Data for review.
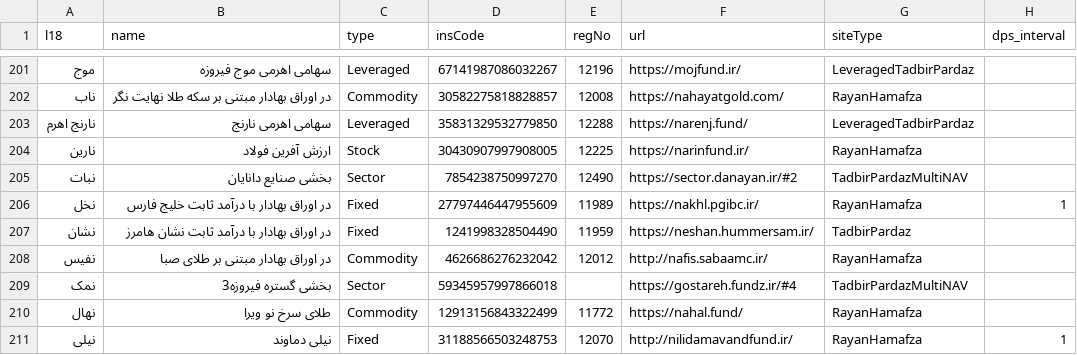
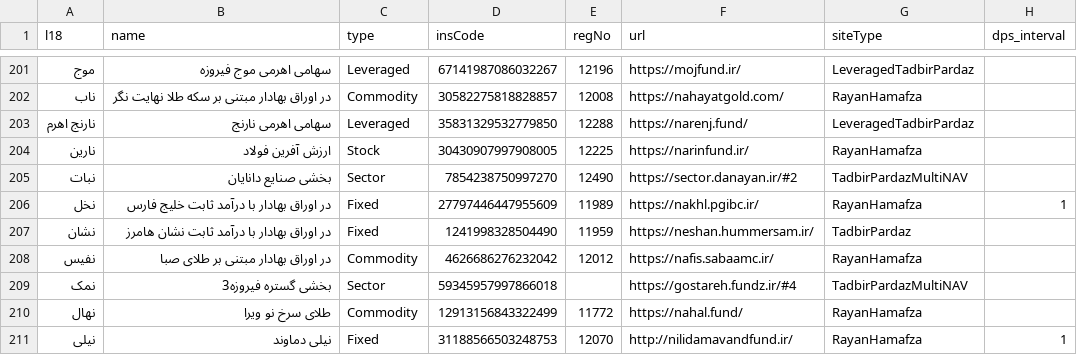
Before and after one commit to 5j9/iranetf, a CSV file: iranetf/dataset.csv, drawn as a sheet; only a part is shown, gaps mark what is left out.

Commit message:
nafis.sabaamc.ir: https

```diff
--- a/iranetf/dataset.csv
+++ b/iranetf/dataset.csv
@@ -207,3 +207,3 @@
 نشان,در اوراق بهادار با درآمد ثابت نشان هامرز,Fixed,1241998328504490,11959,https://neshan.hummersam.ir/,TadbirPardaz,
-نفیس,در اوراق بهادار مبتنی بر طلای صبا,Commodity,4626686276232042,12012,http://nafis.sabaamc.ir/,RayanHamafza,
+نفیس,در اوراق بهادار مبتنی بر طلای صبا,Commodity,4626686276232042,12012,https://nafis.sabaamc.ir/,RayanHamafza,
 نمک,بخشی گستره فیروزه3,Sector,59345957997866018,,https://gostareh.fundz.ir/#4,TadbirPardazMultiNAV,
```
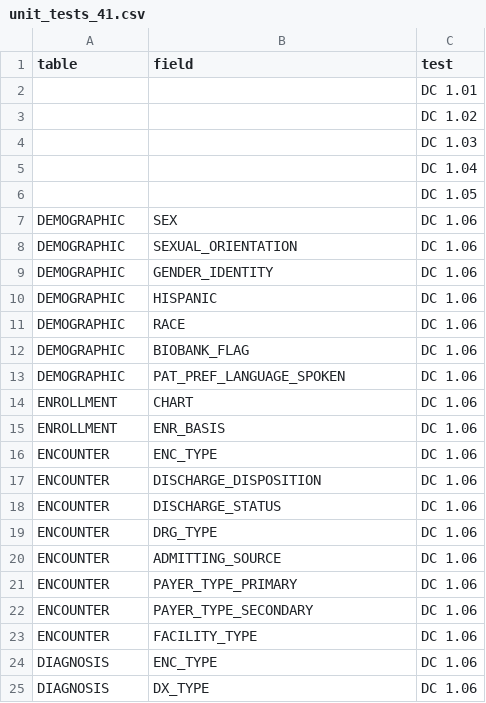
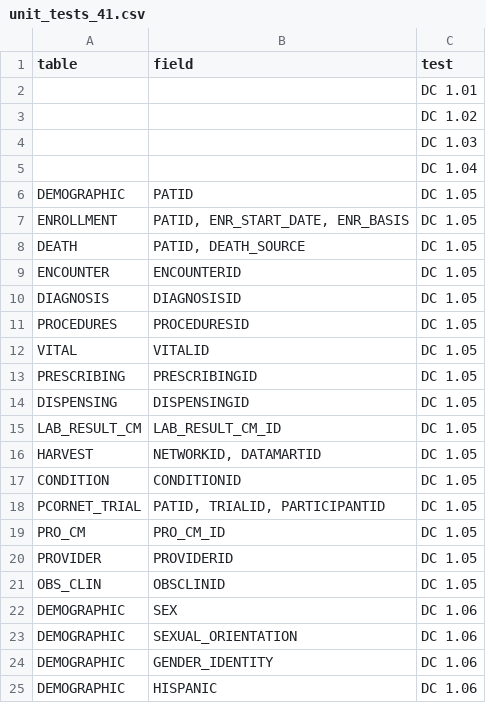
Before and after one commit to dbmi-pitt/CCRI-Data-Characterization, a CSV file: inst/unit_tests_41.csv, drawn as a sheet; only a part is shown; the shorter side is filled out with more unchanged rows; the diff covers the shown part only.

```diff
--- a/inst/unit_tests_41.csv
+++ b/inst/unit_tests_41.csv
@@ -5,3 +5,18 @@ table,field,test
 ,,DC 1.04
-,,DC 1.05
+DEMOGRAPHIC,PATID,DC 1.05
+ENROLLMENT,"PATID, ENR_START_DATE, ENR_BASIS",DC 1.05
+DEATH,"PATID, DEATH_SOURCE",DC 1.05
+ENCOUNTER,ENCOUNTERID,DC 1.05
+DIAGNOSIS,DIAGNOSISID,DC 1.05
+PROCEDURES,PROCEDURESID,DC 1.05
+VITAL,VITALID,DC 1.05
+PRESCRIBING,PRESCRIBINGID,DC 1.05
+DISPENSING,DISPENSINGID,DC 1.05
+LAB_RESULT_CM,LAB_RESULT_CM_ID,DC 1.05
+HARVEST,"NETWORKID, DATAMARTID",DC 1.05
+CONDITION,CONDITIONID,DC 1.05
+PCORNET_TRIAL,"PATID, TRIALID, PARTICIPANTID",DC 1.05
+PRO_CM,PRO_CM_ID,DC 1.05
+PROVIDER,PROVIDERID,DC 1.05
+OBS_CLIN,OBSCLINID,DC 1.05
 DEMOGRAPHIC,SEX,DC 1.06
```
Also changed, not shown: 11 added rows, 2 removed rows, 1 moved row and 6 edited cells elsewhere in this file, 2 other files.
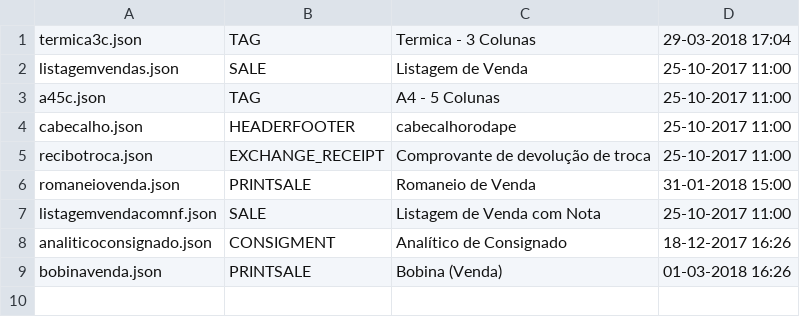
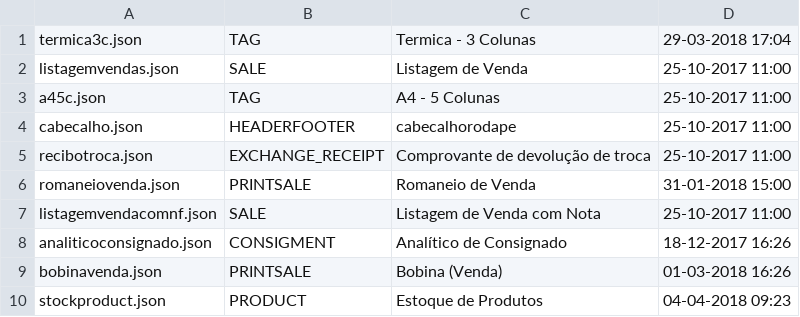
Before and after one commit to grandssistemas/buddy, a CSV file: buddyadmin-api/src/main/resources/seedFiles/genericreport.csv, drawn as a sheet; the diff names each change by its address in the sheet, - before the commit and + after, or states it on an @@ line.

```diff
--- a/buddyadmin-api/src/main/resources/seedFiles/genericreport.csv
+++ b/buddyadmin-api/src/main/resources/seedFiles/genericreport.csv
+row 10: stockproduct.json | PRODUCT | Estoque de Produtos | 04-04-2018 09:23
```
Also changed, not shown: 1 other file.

Exercise. Each record above should come back exactly the same, only without its pictures.

Result of this exercise.
Before and after one commit to 5j9/iranetf, a CSV file: iranetf/dataset.csv, drawn as a sheet; only a part is shown, gaps mark what is left out.

Commit message:
nafis.sabaamc.ir: https

```diff
--- a/iranetf/dataset.csv
+++ b/iranetf/dataset.csv
@@ -207,3 +207,3 @@
 نشان,در اوراق بهادار با درآمد ثابت نشان هامرز,Fixed,1241998328504490,11959,https://neshan.hummersam.ir/,TadbirPardaz,
-نفیس,در اوراق بهادار مبتنی بر طلای صبا,Commodity,4626686276232042,12012,http://nafis.sabaamc.ir/,RayanHamafza,
+نفیس,در اوراق بهادار مبتنی بر طلای صبا,Commodity,4626686276232042,12012,https://nafis.sabaamc.ir/,RayanHamafza,
 نمک,بخشی گستره فیروزه3,Sector,59345957997866018,,https://gostareh.fundz.ir/#4,TadbirPardazMultiNAV,
```
Before and after one commit to dbmi-pitt/CCRI-Data-Characterization, a CSV file: inst/unit_tests_41.csv, drawn as a sheet; only a part is shown; the shorter side is filled out with more unchanged rows; the diff covers the shown part only.

```diff
--- a/inst/unit_tests_41.csv
+++ b/inst/unit_tests_41.csv
@@ -5,3 +5,18 @@ table,field,test
 ,,DC 1.04
-,,DC 1.05
+DEMOGRAPHIC,PATID,DC 1.05
+ENROLLMENT,"PATID, ENR_START_DATE, ENR_BASIS",DC 1.05
+DEATH,"PATID, DEATH_SOURCE",DC 1.05
+ENCOUNTER,ENCOUNTERID,DC 1.05
+DIAGNOSIS,DIAGNOSISID,DC 1.05
+PROCEDURES,PROCEDURESID,DC 1.05
+VITAL,VITALID,DC 1.05
+PRESCRIBING,PRESCRIBINGID,DC 1.05
+DISPENSING,DISPENSINGID,DC 1.05
+LAB_RESULT_CM,LAB_RESULT_CM_ID,DC 1.05
+HARVEST,"NETWORKID, DATAMARTID",DC 1.05
+CONDITION,CONDITIONID,DC 1.05
+PCORNET_TRIAL,"PATID, TRIALID, PARTICIPANTID",DC 1.05
+PRO_CM,PRO_CM_ID,DC 1.05
+PROVIDER,PROVIDERID,DC 1.05
+OBS_CLIN,OBSCLINID,DC 1.05
 DEMOGRAPHIC,SEX,DC 1.06
```
Also changed, not shown: 11 added rows, 2 removed rows, 1 moved row and 6 edited cells elsewhere in this file, 2 other files.
Before and after one commit to grandssistemas/buddy, a CSV file: buddyadmin-api/src/main/resources/seedFiles/genericreport.csv, drawn as a sheet; the diff names each change by its address in the sheet, - before the commit and + after, or states it on an @@ line.

```diff
--- a/buddyadmin-api/src/main/resources/seedFiles/genericreport.csv
+++ b/buddyadmin-api/src/main/resources/seedFiles/genericreport.csv
+row 10: stockproduct.json | PRODUCT | Estoque de Produtos | 04-04-2018 09:23
```
Also changed, not shown: 1 other file.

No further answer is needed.